How's your FICO Score?

Since we live in an automated society, it should come as no surprise that your ability to repay your mortgage loan comes down to just one number. Credit reporting agencies use your history of paying all types of loans to build your FICO score.

TransUnion, Equifax, and Experian, the three major credit agencies, each have their own proprietary formula for building a credit score. The original FICO was developed by Fair Isaac and Company. Experian uses this model and calls its score FICO. Equifax's model, based on FICO, is called BEACON, while TransUnion, which also uses a slightly modified FICO, calls its score EMPIRICA. While each of the models considers a range of data available in your credit report, all of the agencies use the following to determine your score:

  • Your Credit History - How long have you had credit?
  • Payment History - Do you pay your bills on time?
  • Credit Card Balances - How many accounts? How much do you owe on your accounts?
  • Requests for Credit - How many times have lenders pulled your credit for the purpose of giving you a loan?

These factors are assigned weights based on the formula being used. Each formula produces a single number which may vary slightly from one agency to another. FICO scores can be as low as 300 and as high as 800. Higher scores are better. Most folks who want to get a mortgage in the current environment have a score above 620.

Credit scores make a big difference in interest rates

Did you know? FICO scores are used for more than just determining whether or not you qualify for a mortgage. Lenders give lower interest rates to individuals with higher scores.

Can I raise my FICO score?

What can you do to improve your FICO score? Very little in the short term. Some companies promise quick fixes, but they can't do anything different than what you can do — for free. (Of course you can and should remove incorrect data on your credit report.)

Know your FICO

In order to improve your credit score, you must obtain the credit reports that are used to build it, and of course, you need the score itself. Fair Isaac has created a web site (www.myFICO.com) that lets you do just that. It's inexpensive, fast, and easy to get your credit score as well as reports from all three credit reporting agencies. They also provide information and tools that help you analyze what actions might have the greatest impact on your FICO score.

You can get a free credit report every year from all three agencies when you visit AnnualCreditReport.com. While this report does not include a free credit score, the cost to "upgrade" your report to include a credit score is very reasonable.

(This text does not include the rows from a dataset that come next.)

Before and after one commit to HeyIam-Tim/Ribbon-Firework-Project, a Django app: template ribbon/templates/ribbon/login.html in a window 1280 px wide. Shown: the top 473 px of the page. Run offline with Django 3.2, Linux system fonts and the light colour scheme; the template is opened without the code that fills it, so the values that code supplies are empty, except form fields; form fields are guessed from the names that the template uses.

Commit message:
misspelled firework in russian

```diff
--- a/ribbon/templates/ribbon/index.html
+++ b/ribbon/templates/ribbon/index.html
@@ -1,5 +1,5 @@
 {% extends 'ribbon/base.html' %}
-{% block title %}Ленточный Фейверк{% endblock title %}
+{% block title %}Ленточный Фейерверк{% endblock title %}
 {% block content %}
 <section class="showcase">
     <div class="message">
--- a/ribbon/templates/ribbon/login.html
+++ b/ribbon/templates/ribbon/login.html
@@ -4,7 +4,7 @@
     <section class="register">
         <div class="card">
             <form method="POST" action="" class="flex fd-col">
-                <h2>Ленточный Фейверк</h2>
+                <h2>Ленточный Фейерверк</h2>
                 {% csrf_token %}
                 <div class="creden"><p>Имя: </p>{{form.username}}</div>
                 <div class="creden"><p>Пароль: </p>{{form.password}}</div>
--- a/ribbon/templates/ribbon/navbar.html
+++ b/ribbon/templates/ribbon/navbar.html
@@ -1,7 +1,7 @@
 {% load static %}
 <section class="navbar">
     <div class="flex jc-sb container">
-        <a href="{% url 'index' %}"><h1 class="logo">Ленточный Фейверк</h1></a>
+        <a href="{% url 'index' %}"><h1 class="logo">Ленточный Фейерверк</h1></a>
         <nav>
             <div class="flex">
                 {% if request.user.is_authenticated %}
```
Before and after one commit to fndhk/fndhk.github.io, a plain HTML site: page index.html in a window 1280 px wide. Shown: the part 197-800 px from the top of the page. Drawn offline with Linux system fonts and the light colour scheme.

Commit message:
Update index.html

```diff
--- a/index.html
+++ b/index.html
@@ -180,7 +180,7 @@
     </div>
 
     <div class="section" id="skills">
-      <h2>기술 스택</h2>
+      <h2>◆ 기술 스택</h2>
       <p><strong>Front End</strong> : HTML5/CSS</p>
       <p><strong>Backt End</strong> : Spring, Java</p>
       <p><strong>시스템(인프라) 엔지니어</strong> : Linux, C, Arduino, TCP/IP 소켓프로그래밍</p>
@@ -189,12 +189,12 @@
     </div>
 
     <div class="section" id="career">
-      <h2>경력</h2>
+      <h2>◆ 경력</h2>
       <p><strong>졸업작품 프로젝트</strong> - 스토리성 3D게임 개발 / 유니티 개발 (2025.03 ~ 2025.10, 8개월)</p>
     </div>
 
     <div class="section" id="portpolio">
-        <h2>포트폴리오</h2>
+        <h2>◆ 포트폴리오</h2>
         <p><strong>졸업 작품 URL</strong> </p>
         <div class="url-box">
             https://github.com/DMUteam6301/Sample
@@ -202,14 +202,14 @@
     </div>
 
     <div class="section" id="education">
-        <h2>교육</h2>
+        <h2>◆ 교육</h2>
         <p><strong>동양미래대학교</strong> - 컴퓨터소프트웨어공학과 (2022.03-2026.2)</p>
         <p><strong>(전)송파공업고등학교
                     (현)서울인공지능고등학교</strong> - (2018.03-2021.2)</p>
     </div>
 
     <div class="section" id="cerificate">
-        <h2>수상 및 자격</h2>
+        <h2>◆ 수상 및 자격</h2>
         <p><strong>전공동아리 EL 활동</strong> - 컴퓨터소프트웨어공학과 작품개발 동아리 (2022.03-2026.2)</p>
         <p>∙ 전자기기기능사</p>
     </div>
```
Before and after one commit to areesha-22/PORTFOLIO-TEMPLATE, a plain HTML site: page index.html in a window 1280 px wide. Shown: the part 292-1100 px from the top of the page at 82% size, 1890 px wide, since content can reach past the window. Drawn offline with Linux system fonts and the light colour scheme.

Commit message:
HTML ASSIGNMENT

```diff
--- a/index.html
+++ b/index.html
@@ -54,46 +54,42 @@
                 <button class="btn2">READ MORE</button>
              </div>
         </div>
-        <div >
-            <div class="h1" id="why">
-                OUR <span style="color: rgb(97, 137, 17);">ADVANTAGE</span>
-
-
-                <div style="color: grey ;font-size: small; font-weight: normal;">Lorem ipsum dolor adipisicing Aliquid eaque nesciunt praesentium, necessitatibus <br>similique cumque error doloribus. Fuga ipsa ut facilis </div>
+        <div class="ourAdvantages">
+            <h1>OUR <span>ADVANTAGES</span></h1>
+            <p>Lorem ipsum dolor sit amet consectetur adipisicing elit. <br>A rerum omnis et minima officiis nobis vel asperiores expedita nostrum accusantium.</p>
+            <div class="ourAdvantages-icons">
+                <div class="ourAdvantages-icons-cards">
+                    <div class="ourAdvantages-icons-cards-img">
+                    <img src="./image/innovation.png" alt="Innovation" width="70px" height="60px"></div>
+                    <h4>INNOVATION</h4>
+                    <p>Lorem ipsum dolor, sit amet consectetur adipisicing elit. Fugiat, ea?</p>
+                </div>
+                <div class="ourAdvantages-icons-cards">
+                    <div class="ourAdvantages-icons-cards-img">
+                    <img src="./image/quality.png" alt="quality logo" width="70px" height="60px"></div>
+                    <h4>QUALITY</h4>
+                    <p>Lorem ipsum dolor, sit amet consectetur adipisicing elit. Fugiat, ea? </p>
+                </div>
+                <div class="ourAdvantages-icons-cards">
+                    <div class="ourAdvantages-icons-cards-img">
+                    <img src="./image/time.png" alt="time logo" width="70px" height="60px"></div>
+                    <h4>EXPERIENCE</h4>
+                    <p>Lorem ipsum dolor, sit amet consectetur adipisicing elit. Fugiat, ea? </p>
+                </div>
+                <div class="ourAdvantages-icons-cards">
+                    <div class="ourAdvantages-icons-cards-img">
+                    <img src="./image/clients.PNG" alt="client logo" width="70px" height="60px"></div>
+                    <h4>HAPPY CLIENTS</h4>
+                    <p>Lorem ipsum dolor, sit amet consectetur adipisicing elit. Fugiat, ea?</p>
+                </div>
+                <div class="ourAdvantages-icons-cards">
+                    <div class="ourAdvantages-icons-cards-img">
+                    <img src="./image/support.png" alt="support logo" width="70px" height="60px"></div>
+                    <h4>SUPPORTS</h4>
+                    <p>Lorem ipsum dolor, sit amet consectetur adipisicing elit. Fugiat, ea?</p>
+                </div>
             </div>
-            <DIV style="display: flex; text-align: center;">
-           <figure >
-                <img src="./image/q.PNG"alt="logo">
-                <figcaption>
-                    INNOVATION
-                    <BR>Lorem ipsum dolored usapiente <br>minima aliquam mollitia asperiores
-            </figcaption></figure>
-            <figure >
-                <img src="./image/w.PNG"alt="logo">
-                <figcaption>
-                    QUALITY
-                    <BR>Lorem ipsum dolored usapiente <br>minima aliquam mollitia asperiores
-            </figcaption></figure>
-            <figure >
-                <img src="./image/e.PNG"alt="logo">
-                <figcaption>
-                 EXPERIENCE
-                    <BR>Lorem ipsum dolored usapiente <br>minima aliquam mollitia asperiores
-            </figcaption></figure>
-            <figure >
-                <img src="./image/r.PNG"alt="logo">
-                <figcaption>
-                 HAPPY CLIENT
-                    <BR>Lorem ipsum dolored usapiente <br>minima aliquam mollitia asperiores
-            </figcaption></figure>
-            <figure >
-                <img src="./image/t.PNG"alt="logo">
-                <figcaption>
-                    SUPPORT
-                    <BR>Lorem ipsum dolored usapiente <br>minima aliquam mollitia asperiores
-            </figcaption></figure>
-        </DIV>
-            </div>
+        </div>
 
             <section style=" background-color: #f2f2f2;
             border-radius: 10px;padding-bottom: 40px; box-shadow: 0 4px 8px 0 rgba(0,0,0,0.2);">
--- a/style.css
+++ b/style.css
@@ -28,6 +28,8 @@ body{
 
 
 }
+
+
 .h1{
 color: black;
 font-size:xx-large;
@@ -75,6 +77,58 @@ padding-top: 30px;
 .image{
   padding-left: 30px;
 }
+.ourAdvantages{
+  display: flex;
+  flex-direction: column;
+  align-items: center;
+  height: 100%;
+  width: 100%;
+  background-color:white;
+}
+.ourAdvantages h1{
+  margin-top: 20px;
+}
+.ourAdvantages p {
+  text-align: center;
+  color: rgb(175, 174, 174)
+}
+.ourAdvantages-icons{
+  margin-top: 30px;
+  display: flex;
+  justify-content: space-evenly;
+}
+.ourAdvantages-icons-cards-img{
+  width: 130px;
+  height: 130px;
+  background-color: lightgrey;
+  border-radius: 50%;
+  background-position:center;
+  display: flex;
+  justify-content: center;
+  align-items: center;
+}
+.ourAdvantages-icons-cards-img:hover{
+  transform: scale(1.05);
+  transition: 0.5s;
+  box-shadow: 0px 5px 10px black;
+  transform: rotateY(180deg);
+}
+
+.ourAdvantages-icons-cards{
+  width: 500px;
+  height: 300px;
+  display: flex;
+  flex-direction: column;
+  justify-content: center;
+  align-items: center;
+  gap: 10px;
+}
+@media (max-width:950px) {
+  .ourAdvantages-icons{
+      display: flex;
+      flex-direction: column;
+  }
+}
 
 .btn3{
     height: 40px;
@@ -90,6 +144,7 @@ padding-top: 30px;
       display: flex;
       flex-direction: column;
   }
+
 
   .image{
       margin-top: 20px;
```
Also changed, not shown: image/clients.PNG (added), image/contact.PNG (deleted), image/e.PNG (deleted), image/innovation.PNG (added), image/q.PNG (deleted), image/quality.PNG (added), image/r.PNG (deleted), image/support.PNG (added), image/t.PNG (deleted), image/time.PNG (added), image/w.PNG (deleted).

Now that you have all the facts, you'll be a more informed consumer and you'll be better positioned to get the most favorable mortgage.

Want to know more about credit scores? Give us a call at 2146635355.